Concordia University

http://www.concordia.ca/content/shared/en/events/artsci/polisci/wssr/2018/04/13/archerworkshop.html

Workshops & seminars, Conferences & lectures

Electoral Politics during a Minority Government: The Case of BC

with Dr. Keith Archer, Chief Electoral Officer of British Columbia
Date and time
Date & time

April 13, 2018
9 a.m. – 4:30 p.m.

Where
Where

Henry F. Hall Building
1455 De Maisonneuve W.
Sir George Williams Campus

Cost
Cost

Participants must register to attend: Register here

Wheelchair accessible
Wheelchair accessible

Yes

Speaker(s)
Speaker(s)

Dr. Keith Archer
Chief Electoral Officer of British Columbia

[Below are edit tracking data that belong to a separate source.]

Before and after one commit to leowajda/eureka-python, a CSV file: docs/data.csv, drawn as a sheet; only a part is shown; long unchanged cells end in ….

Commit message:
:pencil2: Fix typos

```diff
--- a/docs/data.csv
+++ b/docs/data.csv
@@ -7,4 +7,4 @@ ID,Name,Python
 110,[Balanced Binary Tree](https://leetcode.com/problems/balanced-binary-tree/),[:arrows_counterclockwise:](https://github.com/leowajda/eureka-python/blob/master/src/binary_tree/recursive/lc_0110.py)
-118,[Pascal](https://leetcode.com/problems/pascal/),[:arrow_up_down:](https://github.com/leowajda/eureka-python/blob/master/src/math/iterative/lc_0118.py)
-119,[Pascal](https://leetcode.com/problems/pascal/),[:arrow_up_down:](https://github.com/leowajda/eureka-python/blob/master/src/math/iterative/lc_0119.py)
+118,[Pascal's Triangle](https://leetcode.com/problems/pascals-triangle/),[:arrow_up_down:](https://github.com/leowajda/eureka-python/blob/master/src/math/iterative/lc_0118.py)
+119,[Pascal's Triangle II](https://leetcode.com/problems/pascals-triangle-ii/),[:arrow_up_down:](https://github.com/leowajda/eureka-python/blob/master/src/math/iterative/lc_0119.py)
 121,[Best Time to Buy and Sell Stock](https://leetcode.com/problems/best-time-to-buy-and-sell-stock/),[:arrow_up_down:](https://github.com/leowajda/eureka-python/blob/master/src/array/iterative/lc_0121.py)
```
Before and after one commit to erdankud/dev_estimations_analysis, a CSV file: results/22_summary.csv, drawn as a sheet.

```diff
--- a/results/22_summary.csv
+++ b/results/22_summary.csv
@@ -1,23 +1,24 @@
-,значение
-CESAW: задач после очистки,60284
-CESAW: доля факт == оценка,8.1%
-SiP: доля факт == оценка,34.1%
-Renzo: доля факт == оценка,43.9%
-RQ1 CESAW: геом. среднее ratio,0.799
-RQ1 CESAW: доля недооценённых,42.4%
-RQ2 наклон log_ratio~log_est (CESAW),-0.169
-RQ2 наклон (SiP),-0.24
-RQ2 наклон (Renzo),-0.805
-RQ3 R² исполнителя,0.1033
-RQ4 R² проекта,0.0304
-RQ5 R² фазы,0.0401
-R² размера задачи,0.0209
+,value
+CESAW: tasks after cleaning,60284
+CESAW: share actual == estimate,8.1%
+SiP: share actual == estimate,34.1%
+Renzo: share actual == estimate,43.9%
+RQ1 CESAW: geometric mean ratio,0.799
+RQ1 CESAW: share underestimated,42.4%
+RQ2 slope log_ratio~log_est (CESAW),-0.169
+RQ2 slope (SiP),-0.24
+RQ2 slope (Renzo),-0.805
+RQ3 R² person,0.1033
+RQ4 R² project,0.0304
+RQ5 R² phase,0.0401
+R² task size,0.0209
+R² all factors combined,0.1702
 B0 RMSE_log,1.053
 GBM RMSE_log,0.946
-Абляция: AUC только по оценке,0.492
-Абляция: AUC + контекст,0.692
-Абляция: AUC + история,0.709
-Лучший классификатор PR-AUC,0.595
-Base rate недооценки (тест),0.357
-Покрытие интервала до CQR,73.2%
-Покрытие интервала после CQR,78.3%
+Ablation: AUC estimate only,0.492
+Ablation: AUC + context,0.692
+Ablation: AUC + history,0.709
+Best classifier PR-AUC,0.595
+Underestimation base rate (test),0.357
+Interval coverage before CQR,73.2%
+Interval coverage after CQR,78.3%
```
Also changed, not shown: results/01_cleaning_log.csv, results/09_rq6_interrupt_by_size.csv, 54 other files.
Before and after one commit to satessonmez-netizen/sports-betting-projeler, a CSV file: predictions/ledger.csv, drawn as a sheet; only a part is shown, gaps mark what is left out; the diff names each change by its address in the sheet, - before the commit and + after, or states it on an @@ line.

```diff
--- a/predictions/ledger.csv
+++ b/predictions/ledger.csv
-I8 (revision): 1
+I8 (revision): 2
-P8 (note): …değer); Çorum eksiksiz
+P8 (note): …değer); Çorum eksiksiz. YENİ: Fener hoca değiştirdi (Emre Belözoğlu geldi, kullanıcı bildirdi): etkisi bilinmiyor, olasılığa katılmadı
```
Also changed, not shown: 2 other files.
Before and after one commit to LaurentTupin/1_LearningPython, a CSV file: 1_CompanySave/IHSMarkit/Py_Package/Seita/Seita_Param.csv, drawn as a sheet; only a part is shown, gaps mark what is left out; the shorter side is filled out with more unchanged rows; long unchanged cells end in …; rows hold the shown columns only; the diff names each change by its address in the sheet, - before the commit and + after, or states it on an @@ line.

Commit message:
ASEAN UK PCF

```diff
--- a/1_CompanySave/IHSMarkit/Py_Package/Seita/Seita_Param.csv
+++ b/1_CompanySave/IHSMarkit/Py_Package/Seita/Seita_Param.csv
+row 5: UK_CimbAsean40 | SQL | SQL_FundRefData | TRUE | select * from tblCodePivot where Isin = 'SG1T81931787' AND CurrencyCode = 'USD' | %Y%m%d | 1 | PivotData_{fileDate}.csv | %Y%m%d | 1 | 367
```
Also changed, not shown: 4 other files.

Contact
Contact

WSSR Coordinator
514-848-2424 x7854, x5473

How fair are elections in Canada? Why do young people vote infrequently and what can we do about it? Is the system of voting in Canada broken, and if so, how can it be fixed? Is internet voting likely in the future? What happens when a minority government is formed? Are there consequences for the electoral agency? These are very real concerns and this one-day workshop gives you an opportunity to discuss them with British Columbia’s current Chief Electoral Officer, Keith Archer.

This workshop will cover topics such as: how are elections run in Canada (and how they can be improved)?; what is youth electoral disengagement (and what can be done about it)?; how are electoral boundaries drawn (and what is the meaning of effective representation)?; what is transparency in electoral financing (and why this is so important in democracies)?; what kinds of preparations are necessary in the context of a minority government (and what are the most efficient and effective strategies to ensure preparedness)?. Participants will also explore whether our current method of running elections, and of voting, are outdated, and whether major changes are (or should be) forthcoming.

Go beyond the basics and dig deeper into economic, political, and procedural underpinnings of elections. Also, what kinds of challenges exist for electoral agencies and what might be done to improve the way elections are run, both at the federal and provincial levels in Canada?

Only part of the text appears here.